Entries taken from a collection:
⁂

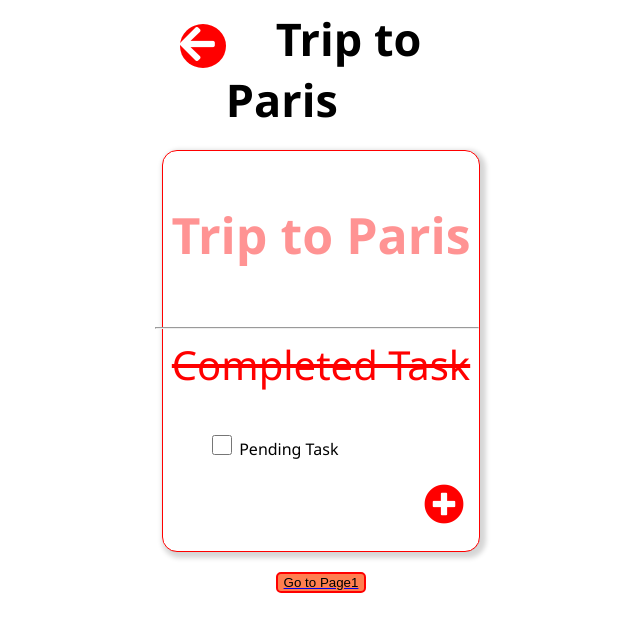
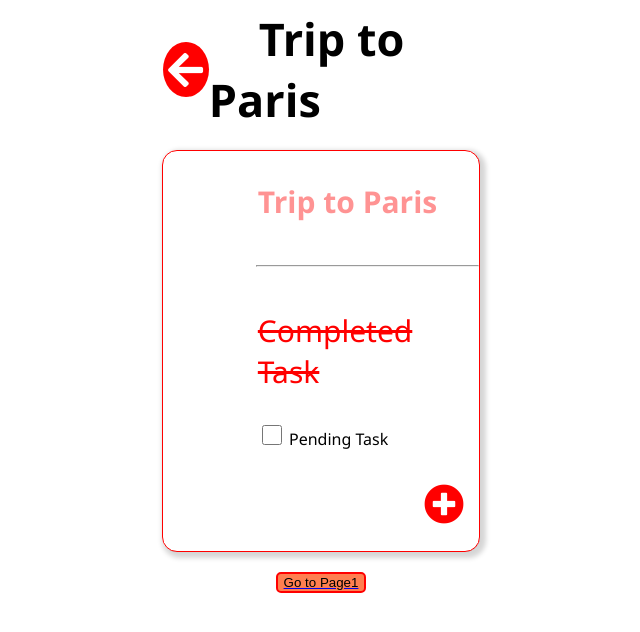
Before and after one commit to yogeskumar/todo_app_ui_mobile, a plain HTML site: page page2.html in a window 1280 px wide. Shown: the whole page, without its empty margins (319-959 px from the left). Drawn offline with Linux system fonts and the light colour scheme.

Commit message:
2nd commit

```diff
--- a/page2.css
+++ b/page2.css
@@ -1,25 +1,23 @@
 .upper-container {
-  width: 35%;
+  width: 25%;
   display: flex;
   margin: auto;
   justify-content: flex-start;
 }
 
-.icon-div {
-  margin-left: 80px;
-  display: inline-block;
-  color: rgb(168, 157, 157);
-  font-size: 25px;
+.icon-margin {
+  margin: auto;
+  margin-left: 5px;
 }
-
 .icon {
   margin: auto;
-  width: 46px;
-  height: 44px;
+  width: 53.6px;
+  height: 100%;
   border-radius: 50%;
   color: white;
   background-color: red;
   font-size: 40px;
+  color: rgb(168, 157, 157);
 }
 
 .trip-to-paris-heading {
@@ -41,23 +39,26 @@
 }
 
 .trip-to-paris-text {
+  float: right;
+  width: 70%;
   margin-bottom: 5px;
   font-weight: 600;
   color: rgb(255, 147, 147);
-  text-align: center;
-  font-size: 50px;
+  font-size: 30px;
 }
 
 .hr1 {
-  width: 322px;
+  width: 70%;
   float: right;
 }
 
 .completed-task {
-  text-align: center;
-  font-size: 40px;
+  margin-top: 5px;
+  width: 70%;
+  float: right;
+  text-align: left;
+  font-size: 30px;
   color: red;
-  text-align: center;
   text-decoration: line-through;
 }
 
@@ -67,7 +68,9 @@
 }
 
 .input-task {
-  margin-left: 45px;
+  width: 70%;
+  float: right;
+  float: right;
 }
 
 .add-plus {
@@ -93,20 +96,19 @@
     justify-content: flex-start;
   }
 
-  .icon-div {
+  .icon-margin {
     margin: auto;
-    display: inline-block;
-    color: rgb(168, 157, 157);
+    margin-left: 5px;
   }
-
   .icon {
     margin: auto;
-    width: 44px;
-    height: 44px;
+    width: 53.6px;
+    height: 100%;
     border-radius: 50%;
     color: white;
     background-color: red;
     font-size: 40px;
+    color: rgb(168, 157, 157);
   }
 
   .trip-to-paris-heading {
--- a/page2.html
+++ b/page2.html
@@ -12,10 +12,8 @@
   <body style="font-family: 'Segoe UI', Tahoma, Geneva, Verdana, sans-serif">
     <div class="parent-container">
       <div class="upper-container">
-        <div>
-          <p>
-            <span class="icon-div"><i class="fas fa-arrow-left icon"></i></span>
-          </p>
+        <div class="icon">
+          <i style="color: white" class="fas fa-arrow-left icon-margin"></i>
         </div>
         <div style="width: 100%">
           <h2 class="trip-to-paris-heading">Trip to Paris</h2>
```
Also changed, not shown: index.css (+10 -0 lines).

⁂

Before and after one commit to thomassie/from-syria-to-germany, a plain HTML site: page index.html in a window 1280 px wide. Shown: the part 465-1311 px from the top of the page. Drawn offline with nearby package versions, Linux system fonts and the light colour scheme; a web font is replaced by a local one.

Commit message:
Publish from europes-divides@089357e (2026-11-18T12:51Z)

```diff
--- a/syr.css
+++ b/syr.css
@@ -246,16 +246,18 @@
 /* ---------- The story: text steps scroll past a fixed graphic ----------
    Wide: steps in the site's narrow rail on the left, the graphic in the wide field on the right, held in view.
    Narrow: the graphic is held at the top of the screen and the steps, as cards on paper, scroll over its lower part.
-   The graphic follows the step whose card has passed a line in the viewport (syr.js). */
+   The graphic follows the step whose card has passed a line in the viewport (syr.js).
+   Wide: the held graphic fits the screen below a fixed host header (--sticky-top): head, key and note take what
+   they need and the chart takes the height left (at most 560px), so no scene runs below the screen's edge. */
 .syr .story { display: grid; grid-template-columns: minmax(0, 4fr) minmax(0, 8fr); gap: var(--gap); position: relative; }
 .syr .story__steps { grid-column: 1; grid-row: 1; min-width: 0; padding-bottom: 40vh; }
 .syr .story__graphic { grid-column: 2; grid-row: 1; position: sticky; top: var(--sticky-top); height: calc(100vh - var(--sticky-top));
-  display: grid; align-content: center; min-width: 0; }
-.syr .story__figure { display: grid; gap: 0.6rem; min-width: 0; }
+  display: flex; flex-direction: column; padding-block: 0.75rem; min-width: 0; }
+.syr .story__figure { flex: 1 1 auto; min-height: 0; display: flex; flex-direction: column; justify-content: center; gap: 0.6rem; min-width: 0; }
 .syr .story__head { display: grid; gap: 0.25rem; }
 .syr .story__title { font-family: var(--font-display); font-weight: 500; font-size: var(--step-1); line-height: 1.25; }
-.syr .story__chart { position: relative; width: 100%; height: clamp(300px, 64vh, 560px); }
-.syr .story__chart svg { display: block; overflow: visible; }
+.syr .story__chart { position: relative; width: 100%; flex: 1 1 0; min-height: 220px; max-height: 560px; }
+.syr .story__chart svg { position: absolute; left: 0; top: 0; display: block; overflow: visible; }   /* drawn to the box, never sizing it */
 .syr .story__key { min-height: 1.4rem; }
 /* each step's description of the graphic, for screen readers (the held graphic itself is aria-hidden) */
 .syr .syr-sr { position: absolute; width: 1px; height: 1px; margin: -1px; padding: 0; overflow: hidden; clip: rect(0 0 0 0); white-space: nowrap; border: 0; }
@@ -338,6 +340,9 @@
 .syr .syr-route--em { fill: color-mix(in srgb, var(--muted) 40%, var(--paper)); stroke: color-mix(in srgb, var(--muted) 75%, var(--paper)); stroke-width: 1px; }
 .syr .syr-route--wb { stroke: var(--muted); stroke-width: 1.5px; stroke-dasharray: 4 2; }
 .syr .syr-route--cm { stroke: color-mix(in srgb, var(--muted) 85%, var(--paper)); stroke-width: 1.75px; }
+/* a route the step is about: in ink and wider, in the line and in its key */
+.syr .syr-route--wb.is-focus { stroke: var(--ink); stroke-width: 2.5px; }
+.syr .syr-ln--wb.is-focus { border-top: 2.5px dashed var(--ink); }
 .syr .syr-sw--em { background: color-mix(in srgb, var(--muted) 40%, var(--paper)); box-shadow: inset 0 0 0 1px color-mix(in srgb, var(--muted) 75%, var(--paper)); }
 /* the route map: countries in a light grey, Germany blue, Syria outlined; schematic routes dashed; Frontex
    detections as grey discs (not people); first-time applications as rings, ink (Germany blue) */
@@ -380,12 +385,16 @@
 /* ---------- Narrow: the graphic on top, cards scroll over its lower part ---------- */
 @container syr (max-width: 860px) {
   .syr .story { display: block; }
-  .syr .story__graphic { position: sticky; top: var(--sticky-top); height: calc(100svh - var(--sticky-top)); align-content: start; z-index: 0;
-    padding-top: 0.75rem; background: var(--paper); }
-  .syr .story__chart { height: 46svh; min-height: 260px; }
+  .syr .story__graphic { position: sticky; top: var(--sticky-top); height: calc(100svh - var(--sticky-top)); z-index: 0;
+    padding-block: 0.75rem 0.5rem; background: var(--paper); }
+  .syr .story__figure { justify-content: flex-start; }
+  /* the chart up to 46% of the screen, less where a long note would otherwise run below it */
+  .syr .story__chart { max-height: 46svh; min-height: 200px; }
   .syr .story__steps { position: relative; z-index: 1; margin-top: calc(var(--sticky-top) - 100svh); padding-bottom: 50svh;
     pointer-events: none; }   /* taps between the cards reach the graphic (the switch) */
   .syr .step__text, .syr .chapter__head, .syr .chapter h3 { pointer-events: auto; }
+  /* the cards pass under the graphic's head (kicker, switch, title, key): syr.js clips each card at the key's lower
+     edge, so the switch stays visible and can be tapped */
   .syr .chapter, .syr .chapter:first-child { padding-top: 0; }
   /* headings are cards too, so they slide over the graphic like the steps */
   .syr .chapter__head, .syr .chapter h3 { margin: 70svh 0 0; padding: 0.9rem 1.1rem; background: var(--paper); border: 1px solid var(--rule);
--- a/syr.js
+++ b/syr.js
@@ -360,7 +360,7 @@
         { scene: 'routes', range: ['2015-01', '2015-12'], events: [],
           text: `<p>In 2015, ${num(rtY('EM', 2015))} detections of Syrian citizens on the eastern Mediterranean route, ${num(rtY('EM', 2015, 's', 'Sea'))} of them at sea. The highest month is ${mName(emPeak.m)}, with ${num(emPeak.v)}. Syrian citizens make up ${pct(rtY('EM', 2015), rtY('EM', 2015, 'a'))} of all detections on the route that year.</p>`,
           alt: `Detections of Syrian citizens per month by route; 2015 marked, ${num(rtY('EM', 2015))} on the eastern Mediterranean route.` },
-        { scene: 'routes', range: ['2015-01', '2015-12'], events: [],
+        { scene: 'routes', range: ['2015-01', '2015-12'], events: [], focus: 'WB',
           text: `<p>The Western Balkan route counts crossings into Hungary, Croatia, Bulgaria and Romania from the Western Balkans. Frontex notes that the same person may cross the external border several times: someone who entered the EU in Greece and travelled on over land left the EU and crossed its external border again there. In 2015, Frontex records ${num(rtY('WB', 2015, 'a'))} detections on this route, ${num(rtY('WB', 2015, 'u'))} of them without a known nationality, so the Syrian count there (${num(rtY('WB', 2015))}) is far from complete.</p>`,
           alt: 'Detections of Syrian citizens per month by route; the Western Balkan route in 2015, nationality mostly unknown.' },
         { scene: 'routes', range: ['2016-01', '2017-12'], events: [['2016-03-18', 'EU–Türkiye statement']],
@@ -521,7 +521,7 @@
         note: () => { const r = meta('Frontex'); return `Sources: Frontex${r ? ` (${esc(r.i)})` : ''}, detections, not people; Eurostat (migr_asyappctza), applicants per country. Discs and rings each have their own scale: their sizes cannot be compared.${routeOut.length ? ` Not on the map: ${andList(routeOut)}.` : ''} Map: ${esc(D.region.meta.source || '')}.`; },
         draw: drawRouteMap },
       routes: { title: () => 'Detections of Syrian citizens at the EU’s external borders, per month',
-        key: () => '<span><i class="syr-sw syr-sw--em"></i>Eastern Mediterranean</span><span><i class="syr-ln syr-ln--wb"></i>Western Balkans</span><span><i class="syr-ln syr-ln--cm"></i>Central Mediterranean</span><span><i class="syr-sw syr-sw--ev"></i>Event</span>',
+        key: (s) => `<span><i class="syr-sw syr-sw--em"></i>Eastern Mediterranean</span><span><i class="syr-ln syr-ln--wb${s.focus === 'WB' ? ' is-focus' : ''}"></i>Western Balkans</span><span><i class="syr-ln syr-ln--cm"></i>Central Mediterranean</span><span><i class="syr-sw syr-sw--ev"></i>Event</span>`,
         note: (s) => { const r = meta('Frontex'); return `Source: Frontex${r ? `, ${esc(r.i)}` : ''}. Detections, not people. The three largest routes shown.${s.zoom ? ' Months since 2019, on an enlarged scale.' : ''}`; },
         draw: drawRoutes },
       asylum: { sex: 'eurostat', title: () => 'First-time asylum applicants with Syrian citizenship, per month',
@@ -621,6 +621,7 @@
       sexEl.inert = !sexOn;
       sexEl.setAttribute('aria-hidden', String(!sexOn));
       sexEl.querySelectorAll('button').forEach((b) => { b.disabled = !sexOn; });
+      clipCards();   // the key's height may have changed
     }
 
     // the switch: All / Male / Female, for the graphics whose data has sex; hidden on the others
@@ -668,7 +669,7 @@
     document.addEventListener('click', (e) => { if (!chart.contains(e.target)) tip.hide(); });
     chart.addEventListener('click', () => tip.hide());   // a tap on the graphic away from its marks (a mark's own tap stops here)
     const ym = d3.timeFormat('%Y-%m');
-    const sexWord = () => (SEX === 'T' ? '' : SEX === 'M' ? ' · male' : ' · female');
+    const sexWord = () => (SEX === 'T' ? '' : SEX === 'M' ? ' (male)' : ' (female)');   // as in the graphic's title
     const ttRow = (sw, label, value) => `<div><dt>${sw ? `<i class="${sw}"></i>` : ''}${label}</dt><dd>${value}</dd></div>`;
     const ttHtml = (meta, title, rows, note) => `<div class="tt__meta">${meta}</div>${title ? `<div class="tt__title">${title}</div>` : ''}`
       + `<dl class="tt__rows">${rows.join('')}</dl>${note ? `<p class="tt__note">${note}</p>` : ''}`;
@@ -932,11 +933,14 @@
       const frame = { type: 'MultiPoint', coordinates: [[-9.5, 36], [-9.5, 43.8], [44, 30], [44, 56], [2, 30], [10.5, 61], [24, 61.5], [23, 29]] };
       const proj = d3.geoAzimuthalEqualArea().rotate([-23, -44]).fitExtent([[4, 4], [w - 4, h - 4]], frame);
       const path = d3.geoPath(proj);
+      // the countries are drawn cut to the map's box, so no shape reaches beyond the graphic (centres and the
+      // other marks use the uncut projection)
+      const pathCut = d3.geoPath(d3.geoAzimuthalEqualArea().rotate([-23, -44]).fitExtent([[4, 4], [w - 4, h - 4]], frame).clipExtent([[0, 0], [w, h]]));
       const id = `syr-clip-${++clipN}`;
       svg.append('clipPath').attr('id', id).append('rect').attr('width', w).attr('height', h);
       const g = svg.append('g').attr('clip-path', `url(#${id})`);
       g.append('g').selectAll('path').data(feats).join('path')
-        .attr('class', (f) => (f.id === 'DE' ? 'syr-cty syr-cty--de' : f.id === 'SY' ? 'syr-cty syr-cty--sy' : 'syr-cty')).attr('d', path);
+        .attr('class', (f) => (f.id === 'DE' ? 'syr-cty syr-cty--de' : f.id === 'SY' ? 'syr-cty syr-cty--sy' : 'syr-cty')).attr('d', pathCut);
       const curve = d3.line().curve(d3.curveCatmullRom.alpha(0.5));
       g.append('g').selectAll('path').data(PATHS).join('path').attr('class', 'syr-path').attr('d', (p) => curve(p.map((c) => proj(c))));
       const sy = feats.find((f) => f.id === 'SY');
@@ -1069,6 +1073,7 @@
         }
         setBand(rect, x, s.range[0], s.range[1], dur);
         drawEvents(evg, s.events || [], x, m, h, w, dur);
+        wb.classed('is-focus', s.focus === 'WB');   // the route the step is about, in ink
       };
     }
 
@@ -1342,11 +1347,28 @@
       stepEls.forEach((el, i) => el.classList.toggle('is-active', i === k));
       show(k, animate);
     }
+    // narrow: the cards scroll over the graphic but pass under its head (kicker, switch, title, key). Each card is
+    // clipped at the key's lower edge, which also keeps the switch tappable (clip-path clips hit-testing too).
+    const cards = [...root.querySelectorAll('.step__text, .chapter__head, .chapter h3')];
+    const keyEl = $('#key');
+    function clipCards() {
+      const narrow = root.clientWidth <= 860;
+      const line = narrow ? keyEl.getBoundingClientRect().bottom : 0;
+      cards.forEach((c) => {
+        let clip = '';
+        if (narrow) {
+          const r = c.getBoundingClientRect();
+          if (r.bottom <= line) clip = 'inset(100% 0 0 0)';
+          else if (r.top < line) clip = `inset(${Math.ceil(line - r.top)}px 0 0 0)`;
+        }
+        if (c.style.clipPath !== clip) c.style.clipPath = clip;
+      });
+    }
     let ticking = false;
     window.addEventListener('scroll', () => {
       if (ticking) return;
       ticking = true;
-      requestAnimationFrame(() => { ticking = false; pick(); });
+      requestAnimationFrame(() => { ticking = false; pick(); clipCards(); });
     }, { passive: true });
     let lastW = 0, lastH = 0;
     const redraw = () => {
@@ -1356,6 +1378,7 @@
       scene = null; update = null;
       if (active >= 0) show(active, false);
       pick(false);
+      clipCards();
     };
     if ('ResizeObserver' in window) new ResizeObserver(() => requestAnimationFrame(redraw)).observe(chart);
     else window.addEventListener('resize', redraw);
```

⁂

» Exercise: Check each line of the records above for the word "querySelectorAll", then give the number of lines that have it, with no other words.

» Result of this exercise: 2